But it doesn't mean they aren't discerning about potential partners. Among those ages 50-65, the top three deal breakers are poor health, financial instability and a potential partner they find physically unattractive, say some 2,033 singles surveyed over the summer.

At least three-quarters or more of those surveyed as members of the online dating site OurTime.com, for singles over 50, cited those factors as deal breakers, with poor health at the top at 78%, followed by financial instability at 76% and physical unattractiveness at 75%.

"When you are 50 and older and thinking about dating, you're thinking about going out and having somebody to do things with and having a companion and living life," says social psychologist Terri Orbuch, of Detroit, the website's relationship expert and a research professor at the University of Michigan's Institute for Social Research.

The survey for OurTime about dating behaviors, beliefs and he overall dating landscape by online survey provider SurveyMonkey, of Palo Alto, Calif., also found that among the respondents, 71% are divorced, 80% have children and 99% are heterosexual.

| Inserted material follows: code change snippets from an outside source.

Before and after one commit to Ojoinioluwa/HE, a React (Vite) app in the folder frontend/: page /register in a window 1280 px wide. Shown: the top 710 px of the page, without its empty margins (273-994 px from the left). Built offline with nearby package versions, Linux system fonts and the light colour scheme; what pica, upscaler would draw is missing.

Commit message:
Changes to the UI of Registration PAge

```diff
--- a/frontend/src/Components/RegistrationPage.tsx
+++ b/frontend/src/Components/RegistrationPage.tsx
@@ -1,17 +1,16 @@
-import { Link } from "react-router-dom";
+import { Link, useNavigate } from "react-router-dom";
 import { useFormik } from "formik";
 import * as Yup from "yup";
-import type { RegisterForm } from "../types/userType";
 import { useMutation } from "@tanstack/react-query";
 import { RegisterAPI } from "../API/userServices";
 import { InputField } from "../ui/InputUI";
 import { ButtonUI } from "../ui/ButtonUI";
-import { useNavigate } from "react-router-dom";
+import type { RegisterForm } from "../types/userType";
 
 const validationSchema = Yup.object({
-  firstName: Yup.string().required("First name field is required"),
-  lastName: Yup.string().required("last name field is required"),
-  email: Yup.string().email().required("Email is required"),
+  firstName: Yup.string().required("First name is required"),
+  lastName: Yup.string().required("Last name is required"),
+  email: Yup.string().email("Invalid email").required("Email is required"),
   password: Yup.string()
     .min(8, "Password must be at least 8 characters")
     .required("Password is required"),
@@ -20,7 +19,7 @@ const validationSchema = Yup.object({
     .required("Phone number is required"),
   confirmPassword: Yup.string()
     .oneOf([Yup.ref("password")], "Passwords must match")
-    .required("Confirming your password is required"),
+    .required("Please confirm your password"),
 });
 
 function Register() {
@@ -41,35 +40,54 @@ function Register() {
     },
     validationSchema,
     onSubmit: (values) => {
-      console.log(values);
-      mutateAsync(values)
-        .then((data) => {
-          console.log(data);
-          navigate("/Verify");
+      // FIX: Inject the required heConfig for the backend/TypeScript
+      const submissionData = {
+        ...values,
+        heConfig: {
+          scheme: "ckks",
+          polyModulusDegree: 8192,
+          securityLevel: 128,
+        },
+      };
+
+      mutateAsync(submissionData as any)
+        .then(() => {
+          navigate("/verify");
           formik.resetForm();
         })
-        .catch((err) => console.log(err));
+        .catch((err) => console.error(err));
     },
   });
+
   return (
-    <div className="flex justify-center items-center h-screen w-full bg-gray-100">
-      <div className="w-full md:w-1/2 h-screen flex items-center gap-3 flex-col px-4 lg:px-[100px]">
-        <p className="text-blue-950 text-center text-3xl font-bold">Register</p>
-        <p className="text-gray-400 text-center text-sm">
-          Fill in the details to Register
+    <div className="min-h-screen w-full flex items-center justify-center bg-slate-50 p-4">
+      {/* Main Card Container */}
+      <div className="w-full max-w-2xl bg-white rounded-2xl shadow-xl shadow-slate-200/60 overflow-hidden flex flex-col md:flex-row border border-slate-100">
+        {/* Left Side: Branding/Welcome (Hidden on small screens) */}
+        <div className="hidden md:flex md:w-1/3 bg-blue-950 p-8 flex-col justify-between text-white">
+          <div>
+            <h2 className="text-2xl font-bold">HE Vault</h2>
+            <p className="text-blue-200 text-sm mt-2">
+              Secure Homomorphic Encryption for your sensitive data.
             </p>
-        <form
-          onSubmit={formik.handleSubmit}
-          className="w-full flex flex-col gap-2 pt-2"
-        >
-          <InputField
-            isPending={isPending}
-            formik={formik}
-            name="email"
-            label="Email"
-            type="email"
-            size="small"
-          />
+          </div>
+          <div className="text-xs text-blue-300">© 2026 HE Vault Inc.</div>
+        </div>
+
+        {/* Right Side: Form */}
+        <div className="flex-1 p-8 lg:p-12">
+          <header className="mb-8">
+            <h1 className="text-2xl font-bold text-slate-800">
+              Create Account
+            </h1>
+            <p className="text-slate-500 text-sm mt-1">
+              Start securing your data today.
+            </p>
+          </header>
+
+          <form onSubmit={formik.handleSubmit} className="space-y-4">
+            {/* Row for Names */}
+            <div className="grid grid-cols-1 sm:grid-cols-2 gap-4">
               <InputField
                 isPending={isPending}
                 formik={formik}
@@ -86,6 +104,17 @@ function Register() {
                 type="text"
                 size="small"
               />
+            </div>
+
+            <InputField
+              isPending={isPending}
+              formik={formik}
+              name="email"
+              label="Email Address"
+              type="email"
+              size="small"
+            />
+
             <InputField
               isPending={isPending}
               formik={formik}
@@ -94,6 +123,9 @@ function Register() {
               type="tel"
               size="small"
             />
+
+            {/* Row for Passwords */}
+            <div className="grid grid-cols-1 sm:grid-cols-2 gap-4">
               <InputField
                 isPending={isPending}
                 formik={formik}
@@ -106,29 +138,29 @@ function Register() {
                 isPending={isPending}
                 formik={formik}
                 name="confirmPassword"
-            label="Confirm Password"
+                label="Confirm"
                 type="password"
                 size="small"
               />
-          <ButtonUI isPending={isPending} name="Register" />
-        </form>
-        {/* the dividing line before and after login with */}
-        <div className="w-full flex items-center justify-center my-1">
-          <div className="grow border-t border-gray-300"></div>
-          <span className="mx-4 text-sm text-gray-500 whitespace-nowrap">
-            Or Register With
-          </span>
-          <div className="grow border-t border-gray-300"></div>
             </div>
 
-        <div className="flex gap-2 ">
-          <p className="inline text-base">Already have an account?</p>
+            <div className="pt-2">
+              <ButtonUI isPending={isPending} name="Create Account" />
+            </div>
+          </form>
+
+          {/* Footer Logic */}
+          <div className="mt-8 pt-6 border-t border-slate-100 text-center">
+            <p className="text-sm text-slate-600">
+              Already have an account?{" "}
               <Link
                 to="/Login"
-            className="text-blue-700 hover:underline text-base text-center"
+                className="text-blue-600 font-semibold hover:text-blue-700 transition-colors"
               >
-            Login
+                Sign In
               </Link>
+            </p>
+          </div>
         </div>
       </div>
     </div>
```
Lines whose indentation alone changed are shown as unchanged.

Ron Rizzi, 59, a digital media specialist and marketing professional in Ft. Lauderdale who participated in the survey, says his divorce was final in January after 32 years of marriage.

Rizzi, who has two sons ages 19 and 22, says he and his former wife have focused on being amicable."

"It's important for yourself as a human being and important for your children," he says. "If it were The War of the Roses, (the 1989 movie about a bitter divorce) what are you passing along to your kids and what would they be thinking about an institution known as marriage?"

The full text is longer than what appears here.